▶ TASK PROMPT
Records follow. Copy every line with "media".

Top of RECORDS FOR THE TASK

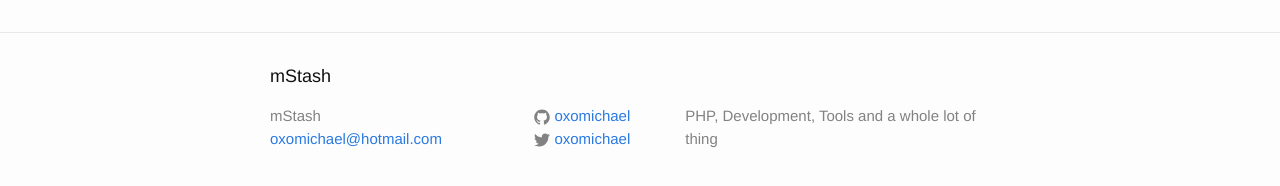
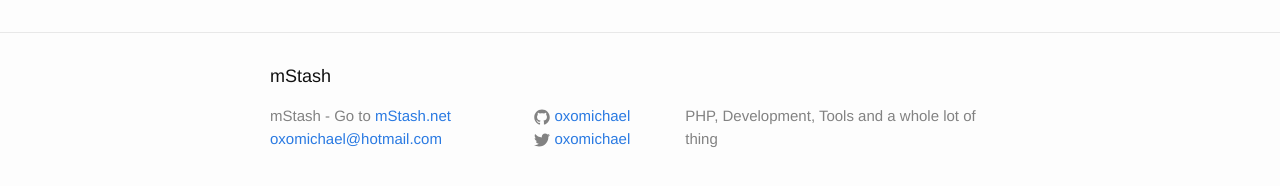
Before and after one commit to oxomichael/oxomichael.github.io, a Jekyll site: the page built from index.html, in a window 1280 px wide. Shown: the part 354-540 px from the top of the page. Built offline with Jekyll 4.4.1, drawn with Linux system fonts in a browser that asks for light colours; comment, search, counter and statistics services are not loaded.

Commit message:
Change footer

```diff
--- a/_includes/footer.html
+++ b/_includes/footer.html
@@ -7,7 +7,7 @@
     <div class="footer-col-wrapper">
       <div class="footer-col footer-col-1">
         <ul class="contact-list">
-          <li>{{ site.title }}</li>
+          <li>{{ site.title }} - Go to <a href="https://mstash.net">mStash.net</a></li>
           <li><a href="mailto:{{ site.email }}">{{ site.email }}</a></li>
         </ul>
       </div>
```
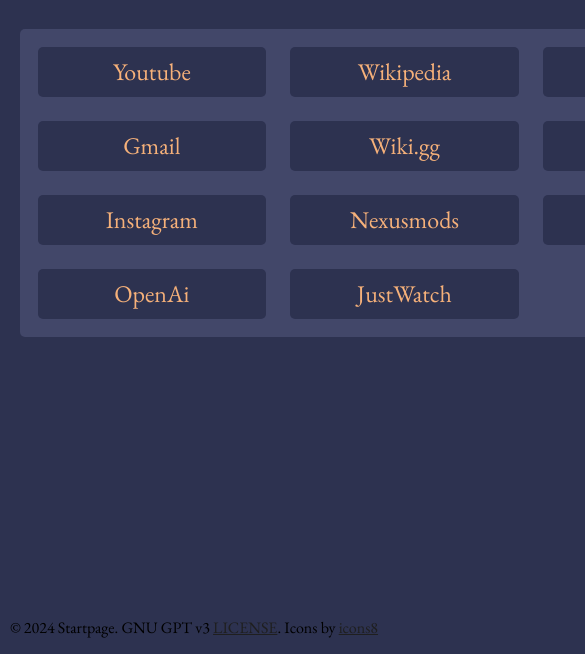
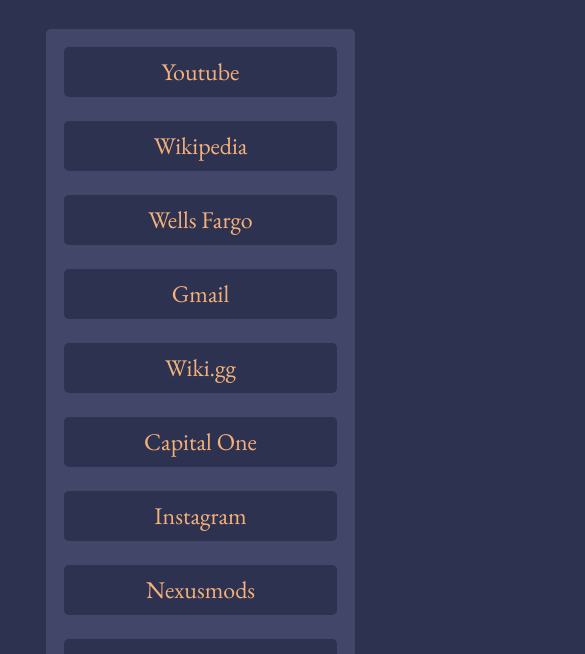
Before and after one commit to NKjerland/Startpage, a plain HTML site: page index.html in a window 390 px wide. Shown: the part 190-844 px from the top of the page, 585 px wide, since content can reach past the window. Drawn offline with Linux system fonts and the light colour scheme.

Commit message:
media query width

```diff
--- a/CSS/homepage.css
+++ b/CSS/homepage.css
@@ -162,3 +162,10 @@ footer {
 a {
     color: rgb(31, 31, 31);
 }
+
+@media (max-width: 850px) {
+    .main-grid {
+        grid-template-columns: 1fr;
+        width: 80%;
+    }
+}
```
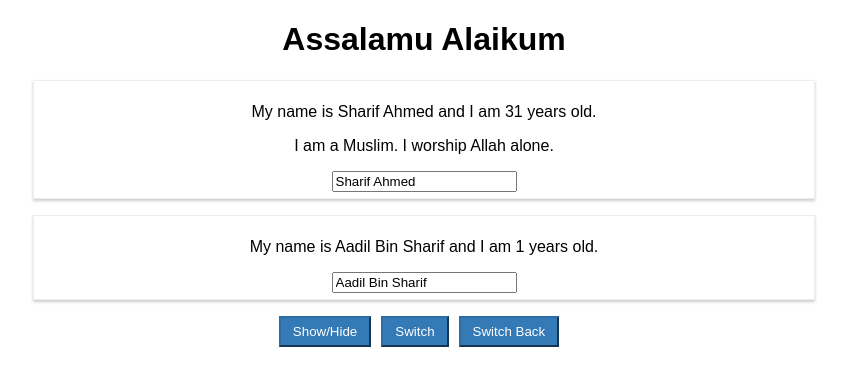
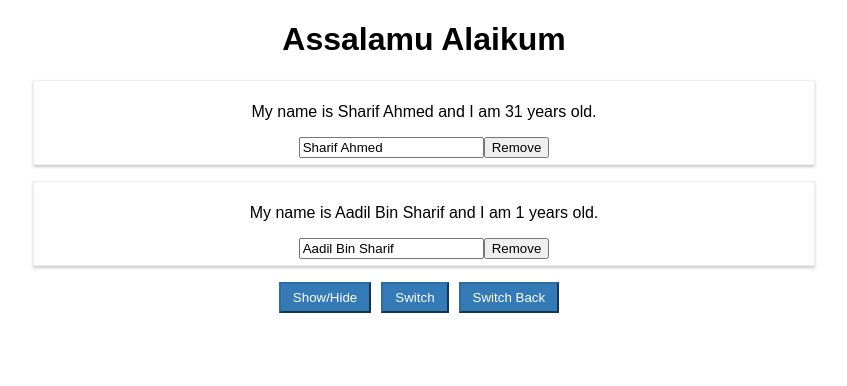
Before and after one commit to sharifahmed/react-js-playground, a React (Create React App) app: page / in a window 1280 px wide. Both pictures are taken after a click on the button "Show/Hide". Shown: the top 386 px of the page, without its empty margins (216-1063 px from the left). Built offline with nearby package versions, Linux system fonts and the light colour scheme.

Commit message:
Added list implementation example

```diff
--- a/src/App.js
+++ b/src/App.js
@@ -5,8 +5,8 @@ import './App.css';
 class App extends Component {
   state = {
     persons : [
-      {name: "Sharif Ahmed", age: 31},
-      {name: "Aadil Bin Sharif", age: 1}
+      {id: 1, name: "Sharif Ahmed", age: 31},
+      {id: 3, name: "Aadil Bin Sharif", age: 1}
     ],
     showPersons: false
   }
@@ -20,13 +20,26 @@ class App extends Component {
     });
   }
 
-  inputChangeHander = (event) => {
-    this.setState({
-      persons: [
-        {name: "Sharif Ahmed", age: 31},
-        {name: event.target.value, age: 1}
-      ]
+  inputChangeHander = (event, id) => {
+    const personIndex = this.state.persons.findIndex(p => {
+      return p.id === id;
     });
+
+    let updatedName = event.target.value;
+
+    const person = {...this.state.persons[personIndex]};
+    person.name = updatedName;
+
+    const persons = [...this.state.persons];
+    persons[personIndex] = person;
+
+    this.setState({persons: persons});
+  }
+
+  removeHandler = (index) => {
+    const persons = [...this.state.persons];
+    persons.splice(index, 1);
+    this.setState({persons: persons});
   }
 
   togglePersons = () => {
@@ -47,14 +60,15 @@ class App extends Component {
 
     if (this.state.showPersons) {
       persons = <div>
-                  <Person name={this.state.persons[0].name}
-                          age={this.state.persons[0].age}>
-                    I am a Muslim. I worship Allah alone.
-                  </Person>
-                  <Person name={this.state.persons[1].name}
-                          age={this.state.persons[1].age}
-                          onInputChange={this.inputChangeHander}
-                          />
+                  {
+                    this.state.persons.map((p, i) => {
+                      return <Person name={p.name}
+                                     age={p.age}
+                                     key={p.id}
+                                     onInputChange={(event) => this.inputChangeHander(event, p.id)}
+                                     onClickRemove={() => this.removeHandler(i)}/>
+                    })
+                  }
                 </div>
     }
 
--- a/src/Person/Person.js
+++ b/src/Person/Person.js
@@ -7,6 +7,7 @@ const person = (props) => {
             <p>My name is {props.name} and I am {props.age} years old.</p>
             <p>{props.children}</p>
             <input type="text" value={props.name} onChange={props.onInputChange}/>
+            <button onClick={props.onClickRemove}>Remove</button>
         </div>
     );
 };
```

Bottom of RECORDS FOR THE TASK

▶ FINISHED EXERCISE
media query width
+@media (max-width: 850px) {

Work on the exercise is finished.